*Exercise objective*: Here, the job is to give back every entry below unchanged, omitting pictures.

Extracted data entries

┏━━

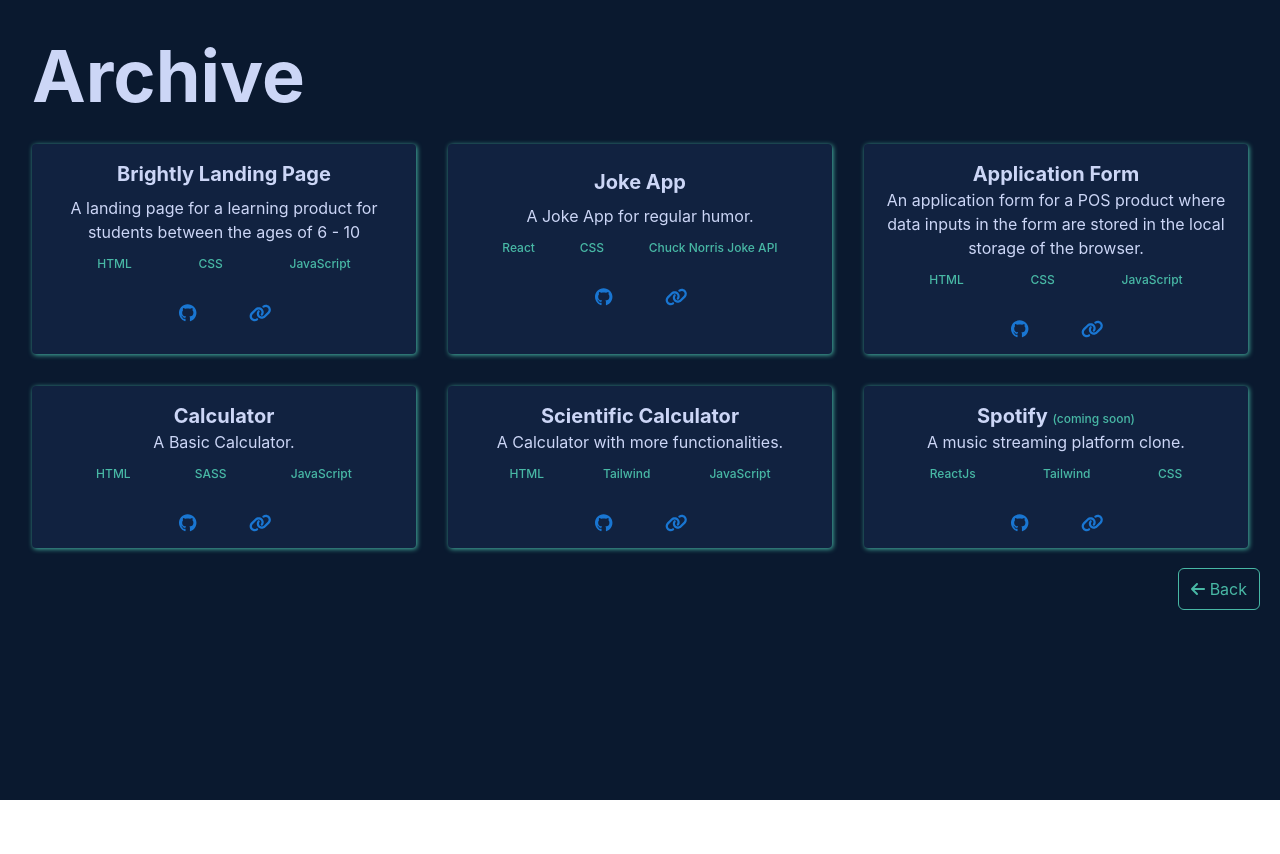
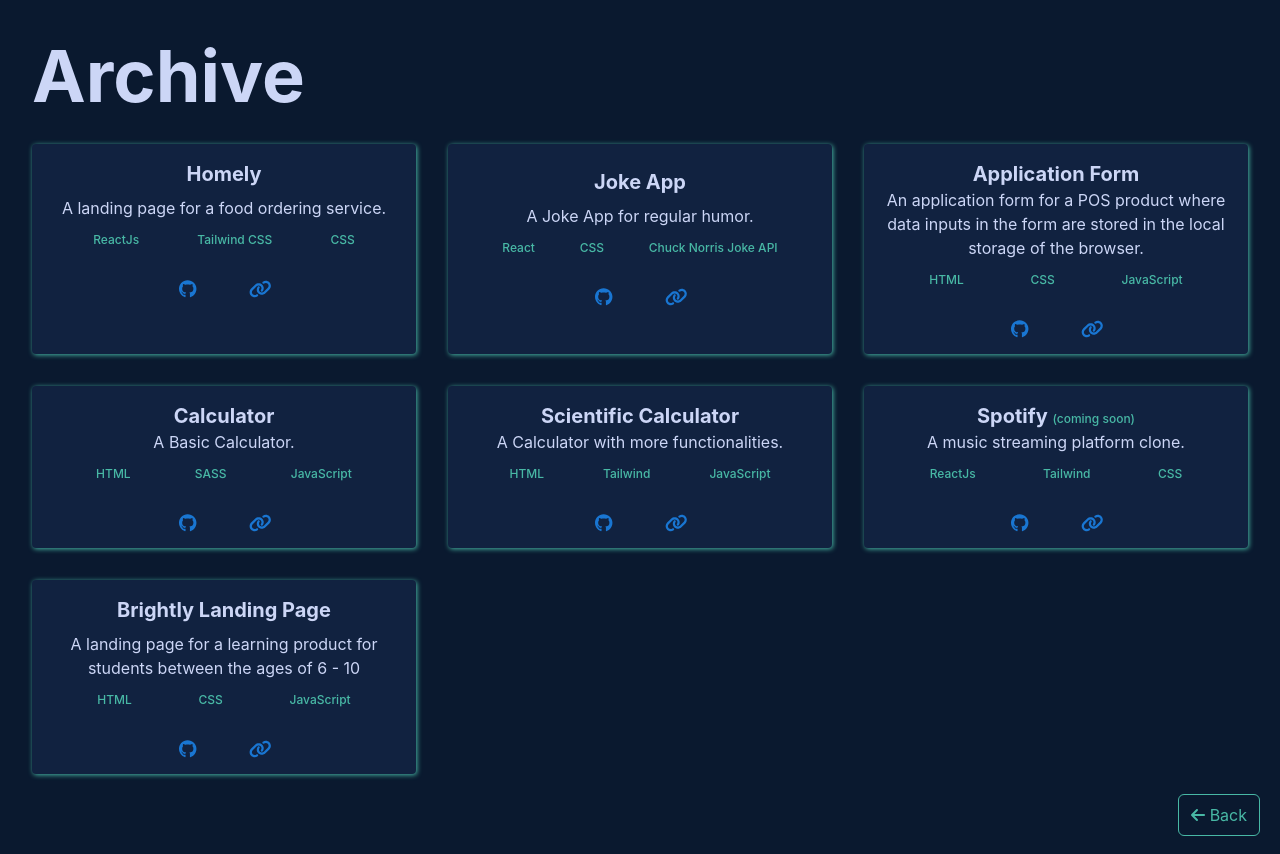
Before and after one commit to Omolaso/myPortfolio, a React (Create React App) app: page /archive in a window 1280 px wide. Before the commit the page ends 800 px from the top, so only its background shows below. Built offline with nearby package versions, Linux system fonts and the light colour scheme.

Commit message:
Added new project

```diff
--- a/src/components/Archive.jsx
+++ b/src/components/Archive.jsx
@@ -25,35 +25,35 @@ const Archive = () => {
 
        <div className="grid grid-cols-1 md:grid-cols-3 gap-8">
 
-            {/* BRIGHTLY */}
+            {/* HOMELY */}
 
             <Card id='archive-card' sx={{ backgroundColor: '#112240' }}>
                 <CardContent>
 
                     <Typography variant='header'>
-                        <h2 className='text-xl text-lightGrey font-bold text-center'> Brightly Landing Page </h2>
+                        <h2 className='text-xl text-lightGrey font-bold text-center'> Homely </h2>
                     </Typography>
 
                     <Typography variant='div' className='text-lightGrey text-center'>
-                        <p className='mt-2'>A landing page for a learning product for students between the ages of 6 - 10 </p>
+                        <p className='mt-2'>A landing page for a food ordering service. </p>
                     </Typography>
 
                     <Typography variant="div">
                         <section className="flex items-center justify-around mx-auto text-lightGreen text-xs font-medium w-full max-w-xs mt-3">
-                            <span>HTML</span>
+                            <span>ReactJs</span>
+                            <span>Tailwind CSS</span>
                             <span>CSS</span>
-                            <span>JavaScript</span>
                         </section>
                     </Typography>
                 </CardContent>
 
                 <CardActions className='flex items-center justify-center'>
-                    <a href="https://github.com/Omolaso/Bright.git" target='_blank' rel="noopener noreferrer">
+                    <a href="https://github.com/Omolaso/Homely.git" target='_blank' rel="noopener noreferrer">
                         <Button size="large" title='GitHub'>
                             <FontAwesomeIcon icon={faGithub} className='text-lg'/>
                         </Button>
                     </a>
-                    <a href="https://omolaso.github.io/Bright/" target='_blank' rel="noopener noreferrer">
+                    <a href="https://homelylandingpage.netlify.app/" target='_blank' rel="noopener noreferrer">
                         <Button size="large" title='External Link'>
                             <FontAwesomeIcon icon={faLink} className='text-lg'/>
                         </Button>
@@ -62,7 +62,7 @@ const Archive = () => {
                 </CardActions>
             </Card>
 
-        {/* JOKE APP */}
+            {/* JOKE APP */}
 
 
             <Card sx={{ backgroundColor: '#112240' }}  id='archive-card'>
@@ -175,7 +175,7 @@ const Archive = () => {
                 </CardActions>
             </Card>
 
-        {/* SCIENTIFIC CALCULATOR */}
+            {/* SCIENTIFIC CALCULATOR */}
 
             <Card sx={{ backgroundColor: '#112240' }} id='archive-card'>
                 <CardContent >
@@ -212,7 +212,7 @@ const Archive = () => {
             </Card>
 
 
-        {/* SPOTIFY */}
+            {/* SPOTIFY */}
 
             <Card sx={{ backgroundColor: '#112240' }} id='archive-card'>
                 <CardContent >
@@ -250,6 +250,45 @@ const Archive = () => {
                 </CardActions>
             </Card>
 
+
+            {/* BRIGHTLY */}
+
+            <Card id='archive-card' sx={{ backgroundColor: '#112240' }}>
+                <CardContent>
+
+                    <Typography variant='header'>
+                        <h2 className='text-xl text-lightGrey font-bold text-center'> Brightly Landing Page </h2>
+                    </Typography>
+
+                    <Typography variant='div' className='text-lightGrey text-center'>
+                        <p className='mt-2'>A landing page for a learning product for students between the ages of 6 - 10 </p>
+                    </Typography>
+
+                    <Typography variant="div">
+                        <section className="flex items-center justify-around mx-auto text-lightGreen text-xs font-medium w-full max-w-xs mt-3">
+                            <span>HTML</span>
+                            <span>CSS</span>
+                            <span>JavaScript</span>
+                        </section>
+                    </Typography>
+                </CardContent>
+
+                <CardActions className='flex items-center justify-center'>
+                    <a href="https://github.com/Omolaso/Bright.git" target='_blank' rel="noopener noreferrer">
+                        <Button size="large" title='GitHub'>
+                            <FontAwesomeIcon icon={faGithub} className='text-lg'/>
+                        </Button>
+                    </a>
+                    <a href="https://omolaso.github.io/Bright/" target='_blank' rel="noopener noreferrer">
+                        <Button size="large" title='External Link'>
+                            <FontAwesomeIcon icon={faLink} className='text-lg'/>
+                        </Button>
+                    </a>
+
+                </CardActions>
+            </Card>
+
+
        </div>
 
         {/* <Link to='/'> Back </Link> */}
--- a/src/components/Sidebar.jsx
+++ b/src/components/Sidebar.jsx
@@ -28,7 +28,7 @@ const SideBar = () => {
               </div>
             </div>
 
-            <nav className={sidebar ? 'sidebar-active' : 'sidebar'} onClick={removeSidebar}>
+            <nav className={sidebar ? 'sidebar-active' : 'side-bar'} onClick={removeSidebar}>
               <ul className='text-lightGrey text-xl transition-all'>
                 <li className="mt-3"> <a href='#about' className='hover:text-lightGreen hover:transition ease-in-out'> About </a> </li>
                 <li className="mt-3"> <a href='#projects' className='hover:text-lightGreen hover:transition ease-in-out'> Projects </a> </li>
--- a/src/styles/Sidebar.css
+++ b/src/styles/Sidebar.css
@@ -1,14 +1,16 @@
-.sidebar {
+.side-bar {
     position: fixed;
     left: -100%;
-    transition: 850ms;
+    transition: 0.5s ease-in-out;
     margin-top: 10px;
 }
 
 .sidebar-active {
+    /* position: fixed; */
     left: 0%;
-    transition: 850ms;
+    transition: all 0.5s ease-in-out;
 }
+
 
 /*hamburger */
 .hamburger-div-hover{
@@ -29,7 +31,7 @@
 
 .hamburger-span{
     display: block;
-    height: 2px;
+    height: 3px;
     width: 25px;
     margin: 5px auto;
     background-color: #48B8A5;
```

┗━━

*The completed task*:
Before and after one commit to Omolaso/myPortfolio, a React (Create React App) app: page /archive in a window 1280 px wide. Before the commit the page ends 800 px from the top, so only its background shows below. Built offline with nearby package versions, Linux system fonts and the light colour scheme.

Commit message:
Added new project

```diff
--- a/src/components/Archive.jsx
+++ b/src/components/Archive.jsx
@@ -25,35 +25,35 @@ const Archive = () => {
 
        <div className="grid grid-cols-1 md:grid-cols-3 gap-8">
 
-            {/* BRIGHTLY */}
+            {/* HOMELY */}
 
             <Card id='archive-card' sx={{ backgroundColor: '#112240' }}>
                 <CardContent>
 
                     <Typography variant='header'>
-                        <h2 className='text-xl text-lightGrey font-bold text-center'> Brightly Landing Page </h2>
+                        <h2 className='text-xl text-lightGrey font-bold text-center'> Homely </h2>
                     </Typography>
 
                     <Typography variant='div' className='text-lightGrey text-center'>
-                        <p className='mt-2'>A landing page for a learning product for students between the ages of 6 - 10 </p>
+                        <p className='mt-2'>A landing page for a food ordering service. </p>
                     </Typography>
 
                     <Typography variant="div">
                         <section className="flex items-center justify-around mx-auto text-lightGreen text-xs font-medium w-full max-w-xs mt-3">
-                            <span>HTML</span>
+                            <span>ReactJs</span>
+                            <span>Tailwind CSS</span>
                             <span>CSS</span>
-                            <span>JavaScript</span>
                         </section>
                     </Typography>
                 </CardContent>
 
                 <CardActions className='flex items-center justify-center'>
-                    <a href="https://github.com/Omolaso/Bright.git" target='_blank' rel="noopener noreferrer">
+                    <a href="https://github.com/Omolaso/Homely.git" target='_blank' rel="noopener noreferrer">
                         <Button size="large" title='GitHub'>
                             <FontAwesomeIcon icon={faGithub} className='text-lg'/>
                         </Button>
                     </a>
-                    <a href="https://omolaso.github.io/Bright/" target='_blank' rel="noopener noreferrer">
+                    <a href="https://homelylandingpage.netlify.app/" target='_blank' rel="noopener noreferrer">
                         <Button size="large" title='External Link'>
                             <FontAwesomeIcon icon={faLink} className='text-lg'/>
                         </Button>
@@ -62,7 +62,7 @@ const Archive = () => {
                 </CardActions>
             </Card>
 
-        {/* JOKE APP */}
+            {/* JOKE APP */}
 
 
             <Card sx={{ backgroundColor: '#112240' }}  id='archive-card'>
@@ -175,7 +175,7 @@ const Archive = () => {
                 </CardActions>
             </Card>
 
-        {/* SCIENTIFIC CALCULATOR */}
+            {/* SCIENTIFIC CALCULATOR */}
 
             <Card sx={{ backgroundColor: '#112240' }} id='archive-card'>
                 <CardContent >
@@ -212,7 +212,7 @@ const Archive = () => {
             </Card>
 
 
-        {/* SPOTIFY */}
+            {/* SPOTIFY */}
 
             <Card sx={{ backgroundColor: '#112240' }} id='archive-card'>
                 <CardContent >
@@ -250,6 +250,45 @@ const Archive = () => {
                 </CardActions>
             </Card>
 
+
+            {/* BRIGHTLY */}
+
+            <Card id='archive-card' sx={{ backgroundColor: '#112240' }}>
+                <CardContent>
+
+                    <Typography variant='header'>
+                        <h2 className='text-xl text-lightGrey font-bold text-center'> Brightly Landing Page </h2>
+                    </Typography>
+
+                    <Typography variant='div' className='text-lightGrey text-center'>
+                        <p className='mt-2'>A landing page for a learning product for students between the ages of 6 - 10 </p>
+                    </Typography>
+
+                    <Typography variant="div">
+                        <section className="flex items-center justify-around mx-auto text-lightGreen text-xs font-medium w-full max-w-xs mt-3">
+                            <span>HTML</span>
+                            <span>CSS</span>
+                            <span>JavaScript</span>
+                        </section>
+                    </Typography>
+                </CardContent>
+
+                <CardActions className='flex items-center justify-center'>
+                    <a href="https://github.com/Omolaso/Bright.git" target='_blank' rel="noopener noreferrer">
+                        <Button size="large" title='GitHub'>
+                            <FontAwesomeIcon icon={faGithub} className='text-lg'/>
+                        </Button>
+                    </a>
+                    <a href="https://omolaso.github.io/Bright/" target='_blank' rel="noopener noreferrer">
+                        <Button size="large" title='External Link'>
+                            <FontAwesomeIcon icon={faLink} className='text-lg'/>
+                        </Button>
+                    </a>
+
+                </CardActions>
+            </Card>
+
+
        </div>
 
         {/* <Link to='/'> Back </Link> */}
--- a/src/components/Sidebar.jsx
+++ b/src/components/Sidebar.jsx
@@ -28,7 +28,7 @@ const SideBar = () => {
               </div>
             </div>
 
-            <nav className={sidebar ? 'sidebar-active' : 'sidebar'} onClick={removeSidebar}>
+            <nav className={sidebar ? 'sidebar-active' : 'side-bar'} onClick={removeSidebar}>
               <ul className='text-lightGrey text-xl transition-all'>
                 <li className="mt-3"> <a href='#about' className='hover:text-lightGreen hover:transition ease-in-out'> About </a> </li>
                 <li className="mt-3"> <a href='#projects' className='hover:text-lightGreen hover:transition ease-in-out'> Projects </a> </li>
--- a/src/styles/Sidebar.css
+++ b/src/styles/Sidebar.css
@@ -1,14 +1,16 @@
-.sidebar {
+.side-bar {
     position: fixed;
     left: -100%;
-    transition: 850ms;
+    transition: 0.5s ease-in-out;
     margin-top: 10px;
 }
 
 .sidebar-active {
+    /* position: fixed; */
     left: 0%;
-    transition: 850ms;
+    transition: all 0.5s ease-in-out;
 }
+
 
 /*hamburger */
 .hamburger-div-hover{
@@ -29,7 +31,7 @@
 
 .hamburger-span{
     display: block;
-    height: 2px;
+    height: 3px;
     width: 25px;
     margin: 5px auto;
     background-color: #48B8A5;
```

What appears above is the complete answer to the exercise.